This idiotic decision in the Citizens united Case- an example of egregious, over-reaching judicial activism - can only be understood in the context of these two absurd and unjustifiable assumptions:
1) A corporation is a person. A living, breathing member of "We the People."
2) The donation of money is a form of speech.
At Slate, Dahlia Lithwick reports:
While [Justice John Paul] Stevens is reading the portion of his concurrence about the "cautious view of corporate power" held by the framers, I see Justice Thomas chuckle softly. (Scalia takes on this argument in his concurrence.) Stevens hammers, more than once this morning from the bench on the principle that corporations "are not human beings" and "corporations have no consciences, no beliefs, no feelings, no thoughts, no desires." He insists that "they are not themselves members of 'We the People' by whom and for whom our Constitution was established."
Thomas chuckles, while granting the equivalent of personal U.S. citizenship to corporations, many of which are foreign owned.

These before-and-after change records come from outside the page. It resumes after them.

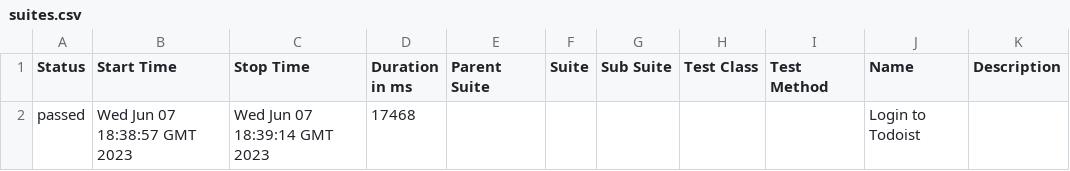
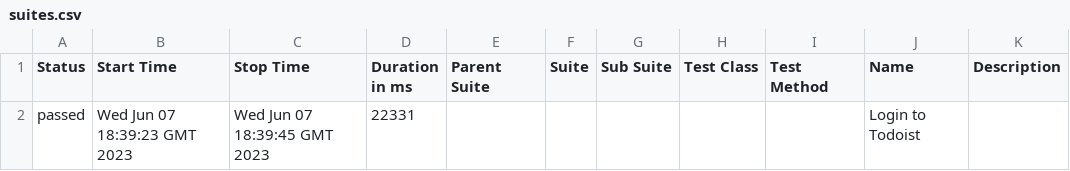
Before and after one commit to JorgeLopez1709/Module3SeleniumProject, a CSV file: data/suites.csv, drawn as a sheet.

```diff
--- a/data/suites.csv
+++ b/data/suites.csv
@@ -1,2 +1,2 @@
 "Status","Start Time","Stop Time","Duration in ms","Parent Suite","Suite","Sub Suite","Test Class","Test Method","Name","Description"
-"passed","Wed Jun 07 18:38:57 GMT 2023","Wed Jun 07 18:39:14 GMT 2023","17468","","","","","","Login to Todoist",""
+"passed","Wed Jun 07 18:39:23 GMT 2023","Wed Jun 07 18:39:45 GMT 2023","22331","","","","","","Login to Todoist",""
```
Also changed, not shown: 22 other files.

A very large percentage of U.S. corporations are owned by foreign persons or entities. In 2006, USA Today reported: "Nearly one in five U.S. oil refineries is owned by foreign companies. Foreign companies also have a sizable presence in running power plants, chemical factories and water treatment facilities in the United States." It was also reported that, "Roads and bridges built by U.S. taxpayers are starting to be sold off, and so far foreign-owned companies are doing the buying." In 2008, it was reported that foreign ownership of U.S. companies "more than doubled" between 1996 and 2005. To get a fix on the spending power, consider this: "The total receipts of foreign-owned companies were $1.7 trillion in 1996 and just $39 billion in 1971."
The court could have made a narrow decision, dealing specifically and exclusively with the matter before it, an attack-dog movie swift-boating Hillary Clinton, but instead chose to overturn more than 100 years of legal precedent, upheld repeatedly over that time, while giving the rights of American citizenship to EXXONMOBIL and THE DUBAI INVESTMENT GROUP, to cite just a couple distressing examples.
Read reactions, pro and con, here. I love it when Russ Feingold agrees with me.
Presented with a relatively narrow legal issue, the Supreme Court chose to roll back laws that have limited the role of corporate money in federal elections since Teddy Roosevelt was president. Ignoring important principles of judicial restraint and respect for precedent, the court has given corporate money a breathtaking new role in federal campaigns.
- Sen. Russ Feingold, D-Wis.
In recent days, I've been thinking that we are within a decade of having our once proud democratic republic devolve into fascism: a political ideology that seeks to combine radical and authoritarian nationalism with a corporatist economic system. Alas, for my naive optimism. All we're lacking now are the jack-booted thugs.
I expect them at my door, just as soon a Google tells them where I live.
We are SO God damned screwed.